→ What needs to be done
From the first line to the last, print the data exactly as written.

──────────

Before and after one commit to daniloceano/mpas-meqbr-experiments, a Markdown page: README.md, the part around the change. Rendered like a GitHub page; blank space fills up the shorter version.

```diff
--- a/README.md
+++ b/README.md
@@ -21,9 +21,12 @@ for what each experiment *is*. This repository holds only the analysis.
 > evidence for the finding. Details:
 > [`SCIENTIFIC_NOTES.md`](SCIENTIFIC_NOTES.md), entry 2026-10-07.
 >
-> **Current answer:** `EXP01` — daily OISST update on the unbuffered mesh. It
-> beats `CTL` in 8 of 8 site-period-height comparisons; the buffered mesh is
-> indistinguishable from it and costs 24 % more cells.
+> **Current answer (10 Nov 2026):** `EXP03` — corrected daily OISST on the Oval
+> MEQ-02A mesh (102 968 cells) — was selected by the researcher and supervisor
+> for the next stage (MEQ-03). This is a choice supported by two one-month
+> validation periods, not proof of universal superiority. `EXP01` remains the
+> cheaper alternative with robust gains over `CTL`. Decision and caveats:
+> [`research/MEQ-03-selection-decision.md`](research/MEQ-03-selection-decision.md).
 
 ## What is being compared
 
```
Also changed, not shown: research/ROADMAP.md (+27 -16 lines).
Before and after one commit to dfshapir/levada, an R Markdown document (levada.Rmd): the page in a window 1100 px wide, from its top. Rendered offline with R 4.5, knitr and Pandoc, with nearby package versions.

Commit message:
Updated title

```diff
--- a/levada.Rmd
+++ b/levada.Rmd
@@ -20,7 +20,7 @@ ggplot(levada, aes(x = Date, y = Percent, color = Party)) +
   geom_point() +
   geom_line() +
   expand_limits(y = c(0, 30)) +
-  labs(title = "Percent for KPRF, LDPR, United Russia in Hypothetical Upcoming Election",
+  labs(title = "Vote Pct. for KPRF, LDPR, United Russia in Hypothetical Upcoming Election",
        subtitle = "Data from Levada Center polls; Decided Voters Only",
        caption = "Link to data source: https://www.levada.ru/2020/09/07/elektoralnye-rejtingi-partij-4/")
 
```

──────────

→ Output below
Before and after one commit to daniloceano/mpas-meqbr-experiments, a Markdown page: README.md, the part around the change. Rendered like a GitHub page; blank space fills up the shorter version.

```diff
--- a/README.md
+++ b/README.md
@@ -21,9 +21,12 @@ for what each experiment *is*. This repository holds only the analysis.
 > evidence for the finding. Details:
 > [`SCIENTIFIC_NOTES.md`](SCIENTIFIC_NOTES.md), entry 2026-10-07.
 >
-> **Current answer:** `EXP01` — daily OISST update on the unbuffered mesh. It
-> beats `CTL` in 8 of 8 site-period-height comparisons; the buffered mesh is
-> indistinguishable from it and costs 24 % more cells.
+> **Current answer (10 Nov 2026):** `EXP03` — corrected daily OISST on the Oval
+> MEQ-02A mesh (102 968 cells) — was selected by the researcher and supervisor
+> for the next stage (MEQ-03). This is a choice supported by two one-month
+> validation periods, not proof of universal superiority. `EXP01` remains the
+> cheaper alternative with robust gains over `CTL`. Decision and caveats:
+> [`research/MEQ-03-selection-decision.md`](research/MEQ-03-selection-decision.md).
 
 ## What is being compared
 
```
Also changed, not shown: research/ROADMAP.md (+27 -16 lines).
Before and after one commit to dfshapir/levada, an R Markdown document (levada.Rmd): the page in a window 1100 px wide, from its top. Rendered offline with R 4.5, knitr and Pandoc, with nearby package versions.

Commit message:
Updated title

```diff
--- a/levada.Rmd
+++ b/levada.Rmd
@@ -20,7 +20,7 @@ ggplot(levada, aes(x = Date, y = Percent, color = Party)) +
   geom_point() +
   geom_line() +
   expand_limits(y = c(0, 30)) +
-  labs(title = "Percent for KPRF, LDPR, United Russia in Hypothetical Upcoming Election",
+  labs(title = "Vote Pct. for KPRF, LDPR, United Russia in Hypothetical Upcoming Election",
        subtitle = "Data from Levada Center polls; Decided Voters Only",
        caption = "Link to data source: https://www.levada.ru/2020/09/07/elektoralnye-rejtingi-partij-4/")
 
```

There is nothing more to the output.